EXERCISE DIRECTIONS
When a line in the entries contains the word "画总线的命名方式是", copy that line in full.

DATA IN THIS EXERCISE

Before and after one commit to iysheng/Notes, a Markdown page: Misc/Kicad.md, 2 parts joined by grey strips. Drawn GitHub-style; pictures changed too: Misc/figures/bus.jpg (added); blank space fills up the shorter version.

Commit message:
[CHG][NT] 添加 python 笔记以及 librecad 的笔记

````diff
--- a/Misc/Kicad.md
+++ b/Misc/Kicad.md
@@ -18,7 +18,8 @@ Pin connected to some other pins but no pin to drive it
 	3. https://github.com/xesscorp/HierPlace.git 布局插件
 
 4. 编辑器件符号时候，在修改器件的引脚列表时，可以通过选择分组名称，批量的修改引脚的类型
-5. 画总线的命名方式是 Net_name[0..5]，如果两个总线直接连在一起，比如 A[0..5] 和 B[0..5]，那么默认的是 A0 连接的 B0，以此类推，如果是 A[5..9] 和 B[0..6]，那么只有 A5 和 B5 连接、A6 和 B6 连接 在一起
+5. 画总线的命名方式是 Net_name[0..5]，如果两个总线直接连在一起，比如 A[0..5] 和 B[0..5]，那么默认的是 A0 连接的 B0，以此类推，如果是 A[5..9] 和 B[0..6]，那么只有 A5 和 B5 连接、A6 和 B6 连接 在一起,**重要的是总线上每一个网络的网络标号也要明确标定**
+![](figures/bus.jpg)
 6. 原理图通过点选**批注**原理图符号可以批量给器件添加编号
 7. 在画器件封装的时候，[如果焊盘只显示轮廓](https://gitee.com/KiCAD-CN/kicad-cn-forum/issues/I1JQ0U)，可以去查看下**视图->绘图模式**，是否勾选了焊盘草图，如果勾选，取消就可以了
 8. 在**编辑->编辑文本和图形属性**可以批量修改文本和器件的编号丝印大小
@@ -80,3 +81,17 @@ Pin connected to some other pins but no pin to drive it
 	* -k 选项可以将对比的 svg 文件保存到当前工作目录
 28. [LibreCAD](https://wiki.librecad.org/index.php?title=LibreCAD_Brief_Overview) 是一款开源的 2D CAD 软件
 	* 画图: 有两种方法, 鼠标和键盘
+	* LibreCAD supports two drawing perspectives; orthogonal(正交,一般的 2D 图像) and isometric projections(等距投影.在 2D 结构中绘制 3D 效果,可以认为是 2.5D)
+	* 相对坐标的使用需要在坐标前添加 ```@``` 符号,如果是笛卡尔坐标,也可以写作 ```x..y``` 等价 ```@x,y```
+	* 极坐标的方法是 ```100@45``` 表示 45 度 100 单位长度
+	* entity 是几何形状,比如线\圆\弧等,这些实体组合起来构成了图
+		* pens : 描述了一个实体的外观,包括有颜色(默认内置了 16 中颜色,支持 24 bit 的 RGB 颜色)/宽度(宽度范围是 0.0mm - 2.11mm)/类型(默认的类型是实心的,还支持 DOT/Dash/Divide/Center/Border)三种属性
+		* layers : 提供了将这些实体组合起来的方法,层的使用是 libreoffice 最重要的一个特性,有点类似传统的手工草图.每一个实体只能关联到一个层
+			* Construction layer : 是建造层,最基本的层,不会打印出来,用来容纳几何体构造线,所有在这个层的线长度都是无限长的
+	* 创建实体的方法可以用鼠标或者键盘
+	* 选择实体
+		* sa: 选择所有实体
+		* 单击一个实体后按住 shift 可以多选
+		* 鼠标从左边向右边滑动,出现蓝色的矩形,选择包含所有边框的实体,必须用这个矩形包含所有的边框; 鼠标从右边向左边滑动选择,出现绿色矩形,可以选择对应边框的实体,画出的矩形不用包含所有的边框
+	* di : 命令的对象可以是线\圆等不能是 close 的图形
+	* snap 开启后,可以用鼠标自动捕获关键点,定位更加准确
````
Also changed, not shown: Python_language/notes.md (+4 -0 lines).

RESULT BELOW
-5. 画总线的命名方式是 Net_name[0..5]，如果两个总线直接连在一起，比如 A[0..5] 和 B[0..5]，那么默认的是 A0 连接的 B0，以此类推，如果是 A[5..9] 和 B[0..6]，那么只有 A5 和 B5 连接、A6 和 B6 连接 在一起
+5. 画总线的命名方式是 Net_name[0..5]，如果两个总线直接连在一起，比如 A[0..5] 和 B[0..5]，那么默认的是 A0 连接的 B0，以此类推，如果是 A[5..9] 和 B[0..6]，那么只有 A5 和 B5 连接、A6 和 B6 连接 在一起,**重要的是总线上每一个网络的网络标号也要明确标定**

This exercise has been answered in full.